Since the 1:32 scale is most commonly used as the scale of choice for hobbyists and slot car racers, let's take closer look at the breakdown of some basic elements of a 1:32 slot car:

The body (or shell) is a solid molded plastic piece that fits over the chassis of the car. As with real cars, the weight of the body and the distribution of that weight are a consideration in building a performance slot car. An interior section is usually attached to the body as well. Many cars even have a detailed driver figure, and most interiors tend to be only half the height of the body in order to leave room for the motor and other driveline components.

An electric motor can be placed in the middle, front or rear of the car. Motors are rated in revolutions per minute (RPM) or by their speed, which is determined by the amount of voltage the motor receives.

Copper or steel braids (or braided wires) provide power to the car by making contact with the rails on the track.

A guide (or guide flag) is the plastic piece under the chassis that guides the car along the slot in the track surface. The guide pivots in the slot and also holds the braids.

Gears (or gear sets) affect the slot car's speed and acceleration. Standard gears, such as the small gear attached to the motor (called the pinion) can be upgraded with aftermarket parts to increase performance.

Magnets are placed in the front and rear of the slot car to provide downforce on the vehicle to ensure that it doesn't come off of the track. Some slot car enthusiasts prefer to race without magnets and may choose to add lead weights to their car or simply race with no weights or magnets at all.

Some modern slot cars even have a microchip that allows them to operate on the same track as another car or to change to a different lane at pre-determined points on the track.

Almost all of the components of a slot car can be upgraded, refined, tweaked and improved, but without a track a slot car is nothing more than a somewhat realistic car model.
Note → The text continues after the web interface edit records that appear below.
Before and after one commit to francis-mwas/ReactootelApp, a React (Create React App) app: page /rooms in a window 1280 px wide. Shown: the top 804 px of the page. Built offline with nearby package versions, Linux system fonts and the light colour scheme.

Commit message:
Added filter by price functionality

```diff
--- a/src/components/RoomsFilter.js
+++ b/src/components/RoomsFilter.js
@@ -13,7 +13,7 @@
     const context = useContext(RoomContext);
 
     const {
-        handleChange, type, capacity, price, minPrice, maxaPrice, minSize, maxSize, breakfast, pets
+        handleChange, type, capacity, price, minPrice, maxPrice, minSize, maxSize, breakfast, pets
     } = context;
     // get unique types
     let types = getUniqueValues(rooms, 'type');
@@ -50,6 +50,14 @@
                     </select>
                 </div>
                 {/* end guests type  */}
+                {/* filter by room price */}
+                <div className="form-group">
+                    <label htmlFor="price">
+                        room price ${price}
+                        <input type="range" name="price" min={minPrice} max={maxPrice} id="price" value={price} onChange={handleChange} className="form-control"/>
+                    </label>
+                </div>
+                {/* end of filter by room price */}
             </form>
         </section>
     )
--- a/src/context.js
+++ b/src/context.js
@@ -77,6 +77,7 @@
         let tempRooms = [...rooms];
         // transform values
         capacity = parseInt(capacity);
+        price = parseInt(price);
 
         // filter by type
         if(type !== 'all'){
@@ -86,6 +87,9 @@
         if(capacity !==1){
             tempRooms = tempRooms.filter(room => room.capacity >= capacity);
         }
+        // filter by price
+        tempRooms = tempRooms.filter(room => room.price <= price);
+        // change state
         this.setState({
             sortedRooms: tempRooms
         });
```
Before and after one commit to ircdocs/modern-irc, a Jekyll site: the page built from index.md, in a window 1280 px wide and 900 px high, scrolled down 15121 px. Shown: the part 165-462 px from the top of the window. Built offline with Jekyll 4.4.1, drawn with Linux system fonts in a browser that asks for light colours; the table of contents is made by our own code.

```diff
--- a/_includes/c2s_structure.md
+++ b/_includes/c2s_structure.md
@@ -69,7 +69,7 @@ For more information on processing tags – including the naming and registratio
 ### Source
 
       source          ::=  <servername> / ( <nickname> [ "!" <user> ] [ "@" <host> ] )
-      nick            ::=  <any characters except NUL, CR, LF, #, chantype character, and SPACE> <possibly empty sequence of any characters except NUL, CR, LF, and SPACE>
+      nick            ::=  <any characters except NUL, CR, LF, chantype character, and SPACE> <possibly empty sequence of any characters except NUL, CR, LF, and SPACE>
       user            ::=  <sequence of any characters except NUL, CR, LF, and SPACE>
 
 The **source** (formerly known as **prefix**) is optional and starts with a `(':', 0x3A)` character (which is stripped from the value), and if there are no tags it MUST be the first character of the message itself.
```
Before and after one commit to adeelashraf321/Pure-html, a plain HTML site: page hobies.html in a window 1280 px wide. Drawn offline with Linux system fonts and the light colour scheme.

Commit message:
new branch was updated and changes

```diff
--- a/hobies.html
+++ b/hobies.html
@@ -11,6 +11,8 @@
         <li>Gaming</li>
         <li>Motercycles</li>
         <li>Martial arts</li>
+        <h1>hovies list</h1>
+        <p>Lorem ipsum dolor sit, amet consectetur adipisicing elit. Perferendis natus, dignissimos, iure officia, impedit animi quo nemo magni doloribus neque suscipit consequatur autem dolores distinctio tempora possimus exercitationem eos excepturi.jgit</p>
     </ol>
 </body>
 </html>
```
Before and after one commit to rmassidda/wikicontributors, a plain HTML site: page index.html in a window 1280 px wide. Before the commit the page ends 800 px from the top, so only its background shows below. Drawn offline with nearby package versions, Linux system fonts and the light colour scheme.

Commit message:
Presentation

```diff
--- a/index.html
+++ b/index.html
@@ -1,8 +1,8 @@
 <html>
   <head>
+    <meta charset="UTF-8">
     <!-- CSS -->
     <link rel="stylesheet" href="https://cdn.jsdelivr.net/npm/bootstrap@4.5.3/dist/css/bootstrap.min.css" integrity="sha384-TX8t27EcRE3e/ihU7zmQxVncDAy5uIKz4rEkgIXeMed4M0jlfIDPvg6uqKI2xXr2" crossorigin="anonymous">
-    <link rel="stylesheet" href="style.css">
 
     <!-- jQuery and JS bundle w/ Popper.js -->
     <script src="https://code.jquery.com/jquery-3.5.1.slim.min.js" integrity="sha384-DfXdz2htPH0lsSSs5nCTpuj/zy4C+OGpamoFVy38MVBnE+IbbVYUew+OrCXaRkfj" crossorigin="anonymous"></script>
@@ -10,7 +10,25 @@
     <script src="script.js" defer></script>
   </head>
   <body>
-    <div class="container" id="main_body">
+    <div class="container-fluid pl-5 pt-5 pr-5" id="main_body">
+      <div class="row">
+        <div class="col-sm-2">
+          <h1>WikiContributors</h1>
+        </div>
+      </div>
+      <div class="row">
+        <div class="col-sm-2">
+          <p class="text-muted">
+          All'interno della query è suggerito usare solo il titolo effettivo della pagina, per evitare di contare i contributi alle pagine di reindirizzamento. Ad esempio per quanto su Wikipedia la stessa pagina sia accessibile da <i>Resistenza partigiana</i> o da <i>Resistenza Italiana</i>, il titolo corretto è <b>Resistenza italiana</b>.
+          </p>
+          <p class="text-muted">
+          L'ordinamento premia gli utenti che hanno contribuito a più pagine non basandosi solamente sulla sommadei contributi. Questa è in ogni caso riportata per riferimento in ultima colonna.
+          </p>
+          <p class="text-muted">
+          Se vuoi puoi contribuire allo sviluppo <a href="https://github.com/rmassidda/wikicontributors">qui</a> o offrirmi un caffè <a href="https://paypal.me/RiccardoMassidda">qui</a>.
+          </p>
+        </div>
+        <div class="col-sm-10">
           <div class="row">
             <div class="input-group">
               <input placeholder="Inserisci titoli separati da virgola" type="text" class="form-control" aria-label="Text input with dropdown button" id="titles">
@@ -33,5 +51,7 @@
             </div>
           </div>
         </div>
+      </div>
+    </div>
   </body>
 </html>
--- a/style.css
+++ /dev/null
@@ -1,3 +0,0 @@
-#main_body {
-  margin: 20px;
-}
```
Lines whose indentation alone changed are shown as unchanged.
Up next, we'll take a look at how slot car tracks are constructed and how they provide power to these miniature race cars.